For years, tech businesses, subscription apps, and e-commerce sites have utilized subtle methods to persuade individuals to make decisions or purchases they would not have made otherwise. The approaches have even been given a name: dark patterns. A crackdown could be on the way now.
Congressmen, consumer protection organizations, nonprofit watchdog groups, and research scientists have all announced plans to increase their scrutiny of dark structures this year, preparing the ground for potential legal proceedings and promising more clarity and fairness in how people use the web. Anyone who has used a web browser or a smartphone is likely familiar with the tactics in inquiry. Money is often on the line, and as more online services adopt subscription-based structures, the financial implications have been mounting. Last year, President Donald Trump’s re-election campaign was suspected of duping people into making repeating payments. Heavy-handed design methods may have intangible consequences, such as privacy, time, or sanity, in other circumstances.
The Federal Trade Commission issued a warning last month that it will be looking into certain trends that “trick or trap” customers into subscribing to services. In the past, the FTC and state authorities have filed numerous lawsuits against subscription services and other firms, but the FTC claims that enforcement has not gone much further.
Many incidents of suspected dark patterns are already being investigated by other parties, such as class-action lawsuits in which the term “dark patterns” has lately surfaced in cases of contested refunds or recurring subscriptions.

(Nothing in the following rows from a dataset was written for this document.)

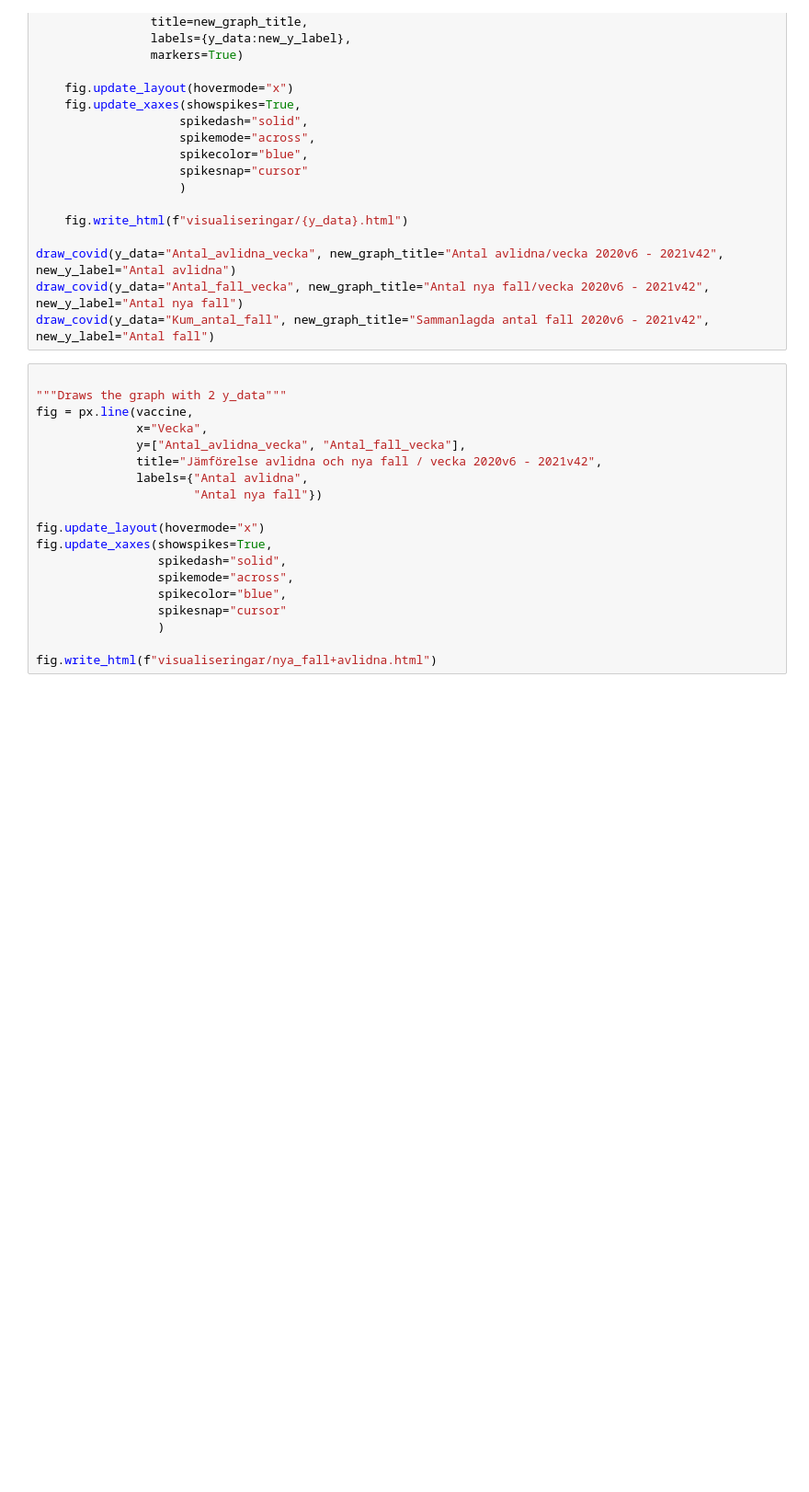
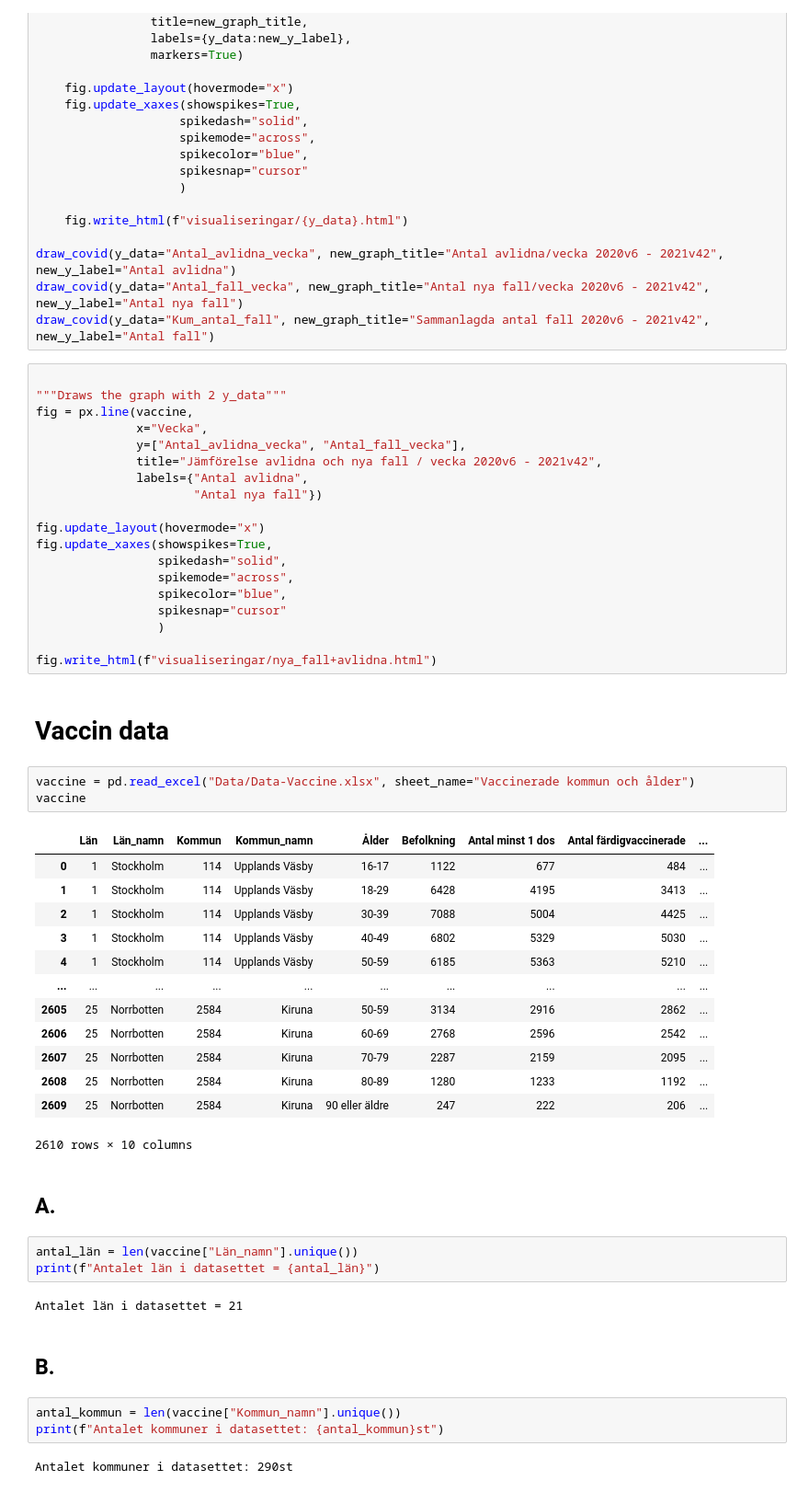
Before and after one commit to LukasKallstrom/databehandling_Lukas_Kallstrom, a Jupyter notebook: Labs/L1-Covid/covid.ipynb, the cells around one changed output. Shown at 92% size. Drawn from its saved outputs; the diff is of its cells as text; blank space fills up the shorter version.

Commit message:
started on vaccine data questions a-c

```diff
--- a/Labs/L1-Covid/covid.ipynb
+++ b/Labs/L1-Covid/covid.ipynb
@@ -139,3 +141,36 @@ fig.update_xaxes(showspikes=True,
                  )
 
 fig.write_html(f"visualiseringar/nya_fall+avlidna.html")
+# %% [markdown]
+# Vaccin data
+# %%
+vaccine = pd.read_excel("Data/Data-Vaccine.xlsx", sheet_name="Vaccinerade kommun och ålder")
+vaccine
+# %% [output]
+|  | Län | Län_namn | Kommun | Kommun_namn | Ålder | Befolkning | Antal minst 1 dos | Antal färdigvaccinerade | ... |
+| 0 | 1 | Stockholm | 114 | Upplands Väsby | 16-17 | 1122 | 677 | 484 | ... |
+| 1 | 1 | Stockholm | 114 | Upplands Väsby | 18-29 | 6428 | 4195 | 3413 | ... |
+| 2 | 1 | Stockholm | 114 | Upplands Väsby | 30-39 | 7088 | 5004 | 4425 | ... |
+| 3 | 1 | Stockholm | 114 | Upplands Väsby | 40-49 | 6802 | 5329 | 5030 | ... |
+| 4 | 1 | Stockholm | 114 | Upplands Väsby | 50-59 | 6185 | 5363 | 5210 | ... |
+| ... | ... | ... | ... | ... | ... | ... | ... | ... | ... |
+| 2605 | 25 | Norrbotten | 2584 | Kiruna | 50-59 | 3134 | 2916 | 2862 | ... |
+| 2606 | 25 | Norrbotten | 2584 | Kiruna | 60-69 | 2768 | 2596 | 2542 | ... |
+| 2607 | 25 | Norrbotten | 2584 | Kiruna | 70-79 | 2287 | 2159 | 2095 | ... |
+| 2608 | 25 | Norrbotten | 2584 | Kiruna | 80-89 | 1280 | 1233 | 1192 | ... |
+| 2609 | 25 | Norrbotten | 2584 | Kiruna | 90 eller äldre | 247 | 222 | 206 | ... |
+2610 rows × 10 columns
+# %% [markdown]
+## A.
+# %%
+antal_län = len(vaccine["Län_namn"].unique())
+print(f"Antalet län i datasettet = {antal_län}")
+# %% [output]
+Antalet län i datasettet = 21
+# %% [markdown]
+## B.
+# %%
+antal_kommun = len(vaccine["Kommun_namn"].unique())
+print(f"Antalet kommuner i datasettet: {antal_kommun}st")
+# %% [output]
+Antalet kommuner i datasettet: 290st
```
Also changed, not shown: parts of 4 cells of this notebook.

The FTC’s announcement served as a warning shot to businesses that may be involved in similar behavior right now. The committee has been looking into the matter for months, and its new chair, Lina Khan, was nominated by President Joe Biden and is a vocal critic of internet firms.